[Stored items from a collection]
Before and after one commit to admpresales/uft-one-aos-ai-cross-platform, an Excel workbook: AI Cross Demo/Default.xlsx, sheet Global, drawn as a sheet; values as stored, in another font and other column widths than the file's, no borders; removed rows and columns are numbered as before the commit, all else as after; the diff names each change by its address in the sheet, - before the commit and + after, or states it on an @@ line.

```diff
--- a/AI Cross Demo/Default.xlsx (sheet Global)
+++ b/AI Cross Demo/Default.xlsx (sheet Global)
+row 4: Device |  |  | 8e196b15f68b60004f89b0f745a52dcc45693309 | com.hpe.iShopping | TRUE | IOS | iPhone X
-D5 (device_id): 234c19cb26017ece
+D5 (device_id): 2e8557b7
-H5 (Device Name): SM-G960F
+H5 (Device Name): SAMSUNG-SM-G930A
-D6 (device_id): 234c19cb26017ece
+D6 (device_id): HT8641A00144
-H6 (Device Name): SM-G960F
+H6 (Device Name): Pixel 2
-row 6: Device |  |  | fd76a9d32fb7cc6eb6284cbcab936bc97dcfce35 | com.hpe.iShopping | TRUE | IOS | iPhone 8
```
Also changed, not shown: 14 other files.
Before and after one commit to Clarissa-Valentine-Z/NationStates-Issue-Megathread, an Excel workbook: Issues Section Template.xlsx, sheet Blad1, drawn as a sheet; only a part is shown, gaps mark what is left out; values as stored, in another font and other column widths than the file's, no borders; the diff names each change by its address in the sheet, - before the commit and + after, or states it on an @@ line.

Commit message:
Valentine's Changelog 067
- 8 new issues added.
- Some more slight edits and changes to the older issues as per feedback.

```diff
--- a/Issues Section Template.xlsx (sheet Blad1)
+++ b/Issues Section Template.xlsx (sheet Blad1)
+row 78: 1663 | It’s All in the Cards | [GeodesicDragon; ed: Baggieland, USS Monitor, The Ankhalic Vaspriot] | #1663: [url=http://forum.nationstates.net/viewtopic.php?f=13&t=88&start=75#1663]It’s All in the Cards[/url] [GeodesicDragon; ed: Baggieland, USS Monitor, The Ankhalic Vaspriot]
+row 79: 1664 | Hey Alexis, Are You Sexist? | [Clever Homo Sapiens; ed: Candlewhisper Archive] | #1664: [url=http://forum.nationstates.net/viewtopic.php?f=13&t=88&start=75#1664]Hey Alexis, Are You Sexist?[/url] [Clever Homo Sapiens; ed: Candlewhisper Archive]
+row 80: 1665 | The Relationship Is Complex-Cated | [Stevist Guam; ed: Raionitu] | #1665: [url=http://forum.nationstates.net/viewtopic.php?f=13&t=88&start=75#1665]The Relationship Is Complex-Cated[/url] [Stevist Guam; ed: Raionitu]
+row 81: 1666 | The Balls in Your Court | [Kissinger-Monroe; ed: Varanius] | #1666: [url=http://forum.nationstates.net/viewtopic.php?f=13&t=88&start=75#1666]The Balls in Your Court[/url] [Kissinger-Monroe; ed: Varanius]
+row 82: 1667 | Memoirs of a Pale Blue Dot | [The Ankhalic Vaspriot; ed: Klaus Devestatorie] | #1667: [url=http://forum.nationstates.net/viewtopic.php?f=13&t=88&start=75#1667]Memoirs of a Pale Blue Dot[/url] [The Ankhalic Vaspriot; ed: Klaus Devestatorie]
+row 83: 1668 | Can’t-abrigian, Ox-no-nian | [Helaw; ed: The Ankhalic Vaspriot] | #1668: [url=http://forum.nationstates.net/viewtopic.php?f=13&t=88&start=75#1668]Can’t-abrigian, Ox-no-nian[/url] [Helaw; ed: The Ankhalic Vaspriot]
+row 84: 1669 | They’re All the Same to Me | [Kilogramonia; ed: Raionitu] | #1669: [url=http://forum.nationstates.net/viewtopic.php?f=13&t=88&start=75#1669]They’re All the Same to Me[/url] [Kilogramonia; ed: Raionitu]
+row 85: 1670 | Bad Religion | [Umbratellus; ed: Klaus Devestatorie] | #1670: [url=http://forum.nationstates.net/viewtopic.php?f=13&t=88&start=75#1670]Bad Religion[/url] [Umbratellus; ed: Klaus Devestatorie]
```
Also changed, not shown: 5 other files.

**Your instructions:** Only lines containing the word "iShopping" should appear in the answer, and every such line from the records above must be there.

**Result:**
+row 4: Device |  |  | 8e196b15f68b60004f89b0f745a52dcc45693309 | com.hpe.iShopping | TRUE | IOS | iPhone X
-row 6: Device |  |  | fd76a9d32fb7cc6eb6284cbcab936bc97dcfce35 | com.hpe.iShopping | TRUE | IOS | iPhone 8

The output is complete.